→ What you should do
In every line of the records, look for "label", then report how many lines have it and nothing else.

[Stored data]
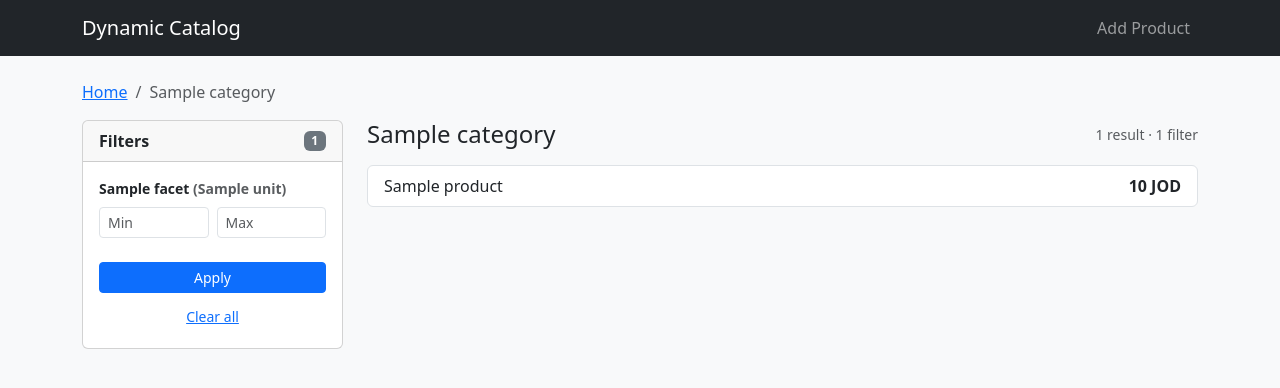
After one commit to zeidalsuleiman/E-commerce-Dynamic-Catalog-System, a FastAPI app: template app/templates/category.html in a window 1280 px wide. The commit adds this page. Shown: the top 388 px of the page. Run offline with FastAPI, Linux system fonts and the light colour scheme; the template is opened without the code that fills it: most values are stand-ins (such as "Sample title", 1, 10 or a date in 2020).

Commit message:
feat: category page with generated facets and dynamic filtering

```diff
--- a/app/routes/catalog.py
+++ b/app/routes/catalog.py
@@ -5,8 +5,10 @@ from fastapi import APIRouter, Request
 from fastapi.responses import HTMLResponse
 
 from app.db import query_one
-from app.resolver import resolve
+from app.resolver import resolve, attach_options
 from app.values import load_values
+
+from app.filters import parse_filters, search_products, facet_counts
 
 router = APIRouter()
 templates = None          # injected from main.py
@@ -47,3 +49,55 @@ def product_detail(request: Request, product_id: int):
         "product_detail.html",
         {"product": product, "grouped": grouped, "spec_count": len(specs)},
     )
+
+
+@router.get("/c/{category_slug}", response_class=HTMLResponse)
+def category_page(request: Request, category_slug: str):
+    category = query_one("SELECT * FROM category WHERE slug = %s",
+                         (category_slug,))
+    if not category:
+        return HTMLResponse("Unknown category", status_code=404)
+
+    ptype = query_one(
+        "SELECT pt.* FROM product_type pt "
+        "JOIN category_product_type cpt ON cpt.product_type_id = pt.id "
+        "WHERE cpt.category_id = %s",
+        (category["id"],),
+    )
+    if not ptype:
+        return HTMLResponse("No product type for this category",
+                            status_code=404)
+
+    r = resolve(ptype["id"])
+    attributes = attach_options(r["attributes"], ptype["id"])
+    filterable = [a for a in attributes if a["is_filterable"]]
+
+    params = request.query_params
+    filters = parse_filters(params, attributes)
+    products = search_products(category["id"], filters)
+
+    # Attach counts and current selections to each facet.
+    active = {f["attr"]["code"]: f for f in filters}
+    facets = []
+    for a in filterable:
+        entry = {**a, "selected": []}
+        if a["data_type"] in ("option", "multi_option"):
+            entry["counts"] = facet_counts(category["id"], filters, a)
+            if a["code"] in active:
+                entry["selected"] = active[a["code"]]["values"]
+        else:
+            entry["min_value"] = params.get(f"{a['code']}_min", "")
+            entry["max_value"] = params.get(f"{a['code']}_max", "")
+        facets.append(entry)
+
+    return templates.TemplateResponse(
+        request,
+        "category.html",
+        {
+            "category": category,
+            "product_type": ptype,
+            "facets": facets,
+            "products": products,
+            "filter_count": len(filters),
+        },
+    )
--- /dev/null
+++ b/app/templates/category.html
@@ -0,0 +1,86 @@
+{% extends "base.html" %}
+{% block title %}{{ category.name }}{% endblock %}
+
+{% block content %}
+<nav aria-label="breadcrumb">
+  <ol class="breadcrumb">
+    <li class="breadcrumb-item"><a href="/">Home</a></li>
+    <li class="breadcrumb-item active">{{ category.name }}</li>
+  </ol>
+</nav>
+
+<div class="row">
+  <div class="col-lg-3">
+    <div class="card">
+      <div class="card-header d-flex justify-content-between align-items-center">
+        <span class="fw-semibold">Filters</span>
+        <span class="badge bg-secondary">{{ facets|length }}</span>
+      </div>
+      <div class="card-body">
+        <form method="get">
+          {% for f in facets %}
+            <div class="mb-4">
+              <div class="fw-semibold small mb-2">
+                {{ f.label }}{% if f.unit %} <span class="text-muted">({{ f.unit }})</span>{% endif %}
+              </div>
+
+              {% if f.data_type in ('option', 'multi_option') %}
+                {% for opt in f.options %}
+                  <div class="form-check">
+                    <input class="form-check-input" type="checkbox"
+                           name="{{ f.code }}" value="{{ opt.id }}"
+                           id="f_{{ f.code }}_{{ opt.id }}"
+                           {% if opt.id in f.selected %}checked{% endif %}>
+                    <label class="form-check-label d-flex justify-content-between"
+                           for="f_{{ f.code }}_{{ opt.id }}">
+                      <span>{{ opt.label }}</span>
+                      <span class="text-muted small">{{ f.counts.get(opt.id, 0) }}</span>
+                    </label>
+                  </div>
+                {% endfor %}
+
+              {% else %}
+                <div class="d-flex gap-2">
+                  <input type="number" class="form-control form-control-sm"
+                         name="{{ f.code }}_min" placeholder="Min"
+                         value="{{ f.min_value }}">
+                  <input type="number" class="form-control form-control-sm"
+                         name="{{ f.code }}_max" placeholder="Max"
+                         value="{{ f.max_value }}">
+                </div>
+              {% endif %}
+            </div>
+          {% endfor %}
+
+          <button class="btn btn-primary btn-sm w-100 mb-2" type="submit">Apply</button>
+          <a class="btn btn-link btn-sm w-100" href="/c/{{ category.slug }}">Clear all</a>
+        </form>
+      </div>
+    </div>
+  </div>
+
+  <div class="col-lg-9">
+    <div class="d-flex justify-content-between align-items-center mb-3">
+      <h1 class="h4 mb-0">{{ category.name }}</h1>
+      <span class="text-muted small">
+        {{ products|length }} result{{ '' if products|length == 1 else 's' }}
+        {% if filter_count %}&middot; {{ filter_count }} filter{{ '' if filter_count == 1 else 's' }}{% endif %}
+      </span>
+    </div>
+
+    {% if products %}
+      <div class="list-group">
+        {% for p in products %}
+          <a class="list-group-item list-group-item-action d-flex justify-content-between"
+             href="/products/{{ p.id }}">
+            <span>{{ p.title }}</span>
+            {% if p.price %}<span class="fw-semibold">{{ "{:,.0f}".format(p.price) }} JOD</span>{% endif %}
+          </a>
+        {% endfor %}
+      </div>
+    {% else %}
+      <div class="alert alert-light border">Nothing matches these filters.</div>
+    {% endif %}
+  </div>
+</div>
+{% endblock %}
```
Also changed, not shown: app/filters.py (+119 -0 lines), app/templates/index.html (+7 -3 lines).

...

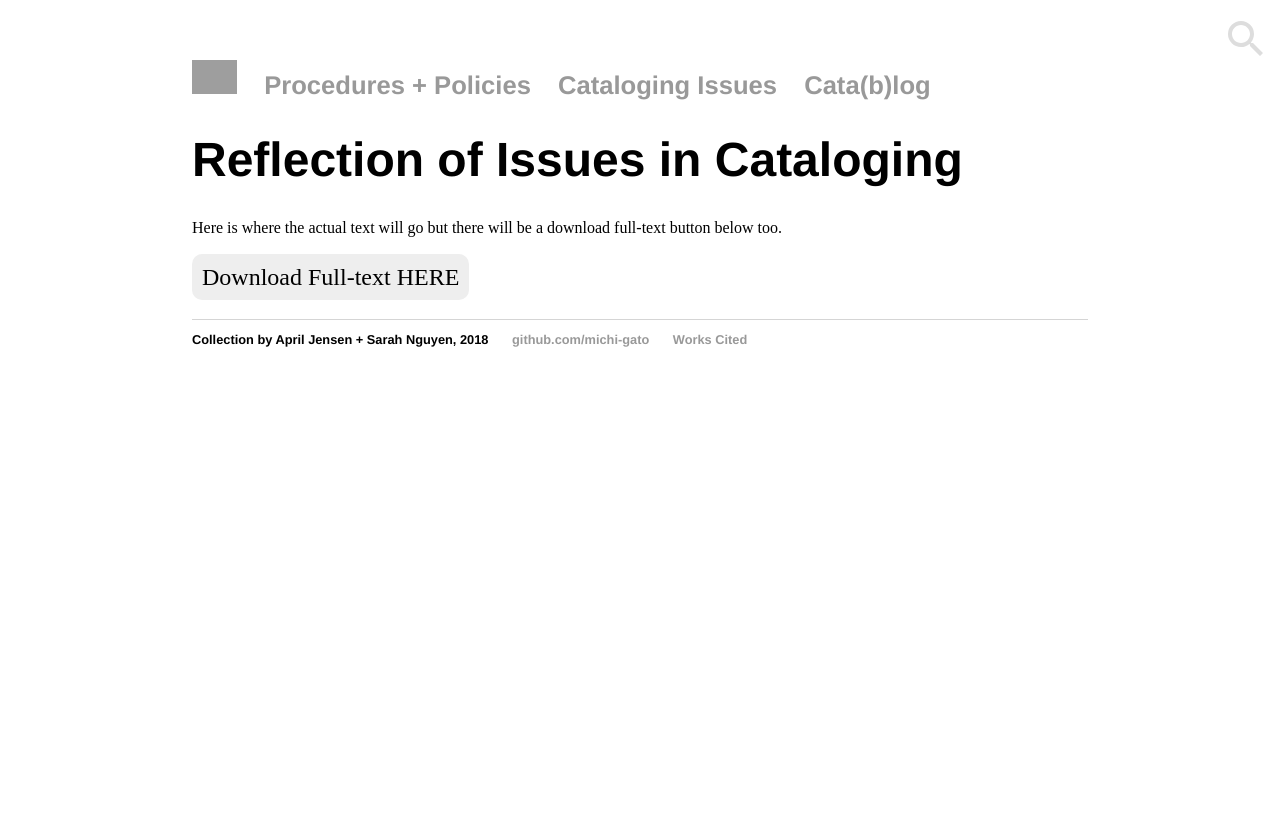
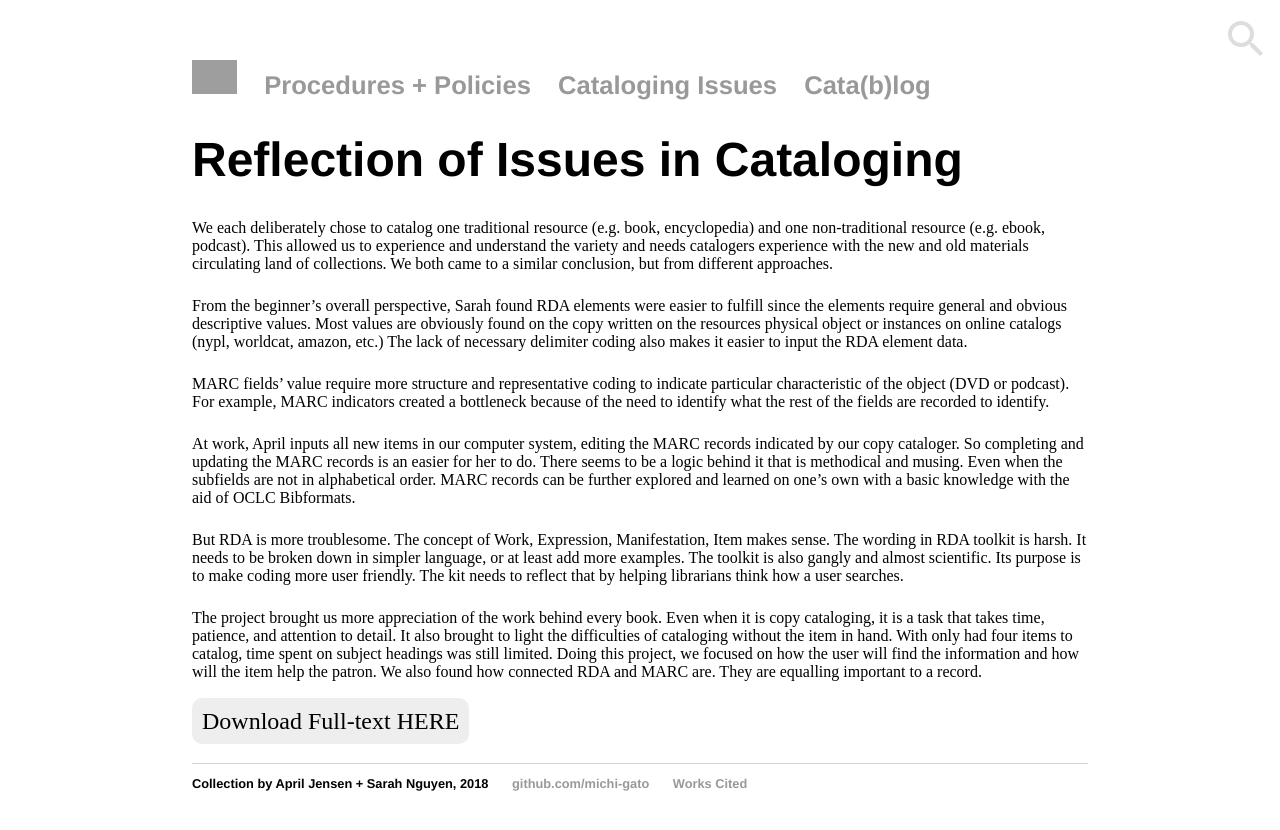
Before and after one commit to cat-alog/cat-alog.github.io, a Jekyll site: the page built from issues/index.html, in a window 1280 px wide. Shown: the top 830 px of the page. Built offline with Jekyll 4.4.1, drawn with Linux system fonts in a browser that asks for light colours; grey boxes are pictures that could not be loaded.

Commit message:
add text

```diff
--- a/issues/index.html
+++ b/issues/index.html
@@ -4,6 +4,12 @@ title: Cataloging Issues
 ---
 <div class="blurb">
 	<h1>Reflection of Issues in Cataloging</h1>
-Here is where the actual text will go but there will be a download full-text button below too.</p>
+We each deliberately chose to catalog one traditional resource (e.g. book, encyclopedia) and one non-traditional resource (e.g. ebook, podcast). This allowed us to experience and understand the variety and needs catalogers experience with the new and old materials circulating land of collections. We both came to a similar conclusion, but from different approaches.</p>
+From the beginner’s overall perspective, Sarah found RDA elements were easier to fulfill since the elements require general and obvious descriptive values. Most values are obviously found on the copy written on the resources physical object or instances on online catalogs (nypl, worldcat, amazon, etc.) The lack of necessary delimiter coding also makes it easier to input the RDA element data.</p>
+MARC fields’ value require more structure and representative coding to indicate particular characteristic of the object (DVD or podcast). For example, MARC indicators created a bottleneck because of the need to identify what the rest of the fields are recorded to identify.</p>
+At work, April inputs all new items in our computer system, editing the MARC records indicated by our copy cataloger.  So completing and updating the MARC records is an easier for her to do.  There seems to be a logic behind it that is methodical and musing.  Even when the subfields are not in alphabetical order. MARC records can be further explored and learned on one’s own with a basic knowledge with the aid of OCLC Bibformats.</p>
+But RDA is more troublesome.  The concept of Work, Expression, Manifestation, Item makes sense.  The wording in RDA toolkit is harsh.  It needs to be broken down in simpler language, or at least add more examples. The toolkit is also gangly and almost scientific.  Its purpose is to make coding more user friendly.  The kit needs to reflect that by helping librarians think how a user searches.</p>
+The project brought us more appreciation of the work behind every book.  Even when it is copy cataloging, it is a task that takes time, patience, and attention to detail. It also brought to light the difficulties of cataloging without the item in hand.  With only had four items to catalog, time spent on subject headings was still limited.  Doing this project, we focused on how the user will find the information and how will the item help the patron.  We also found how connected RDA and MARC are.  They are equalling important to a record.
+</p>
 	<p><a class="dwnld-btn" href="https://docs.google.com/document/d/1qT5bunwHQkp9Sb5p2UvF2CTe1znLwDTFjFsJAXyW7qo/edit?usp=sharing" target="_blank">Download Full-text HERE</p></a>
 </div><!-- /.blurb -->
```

→ Exercise output
5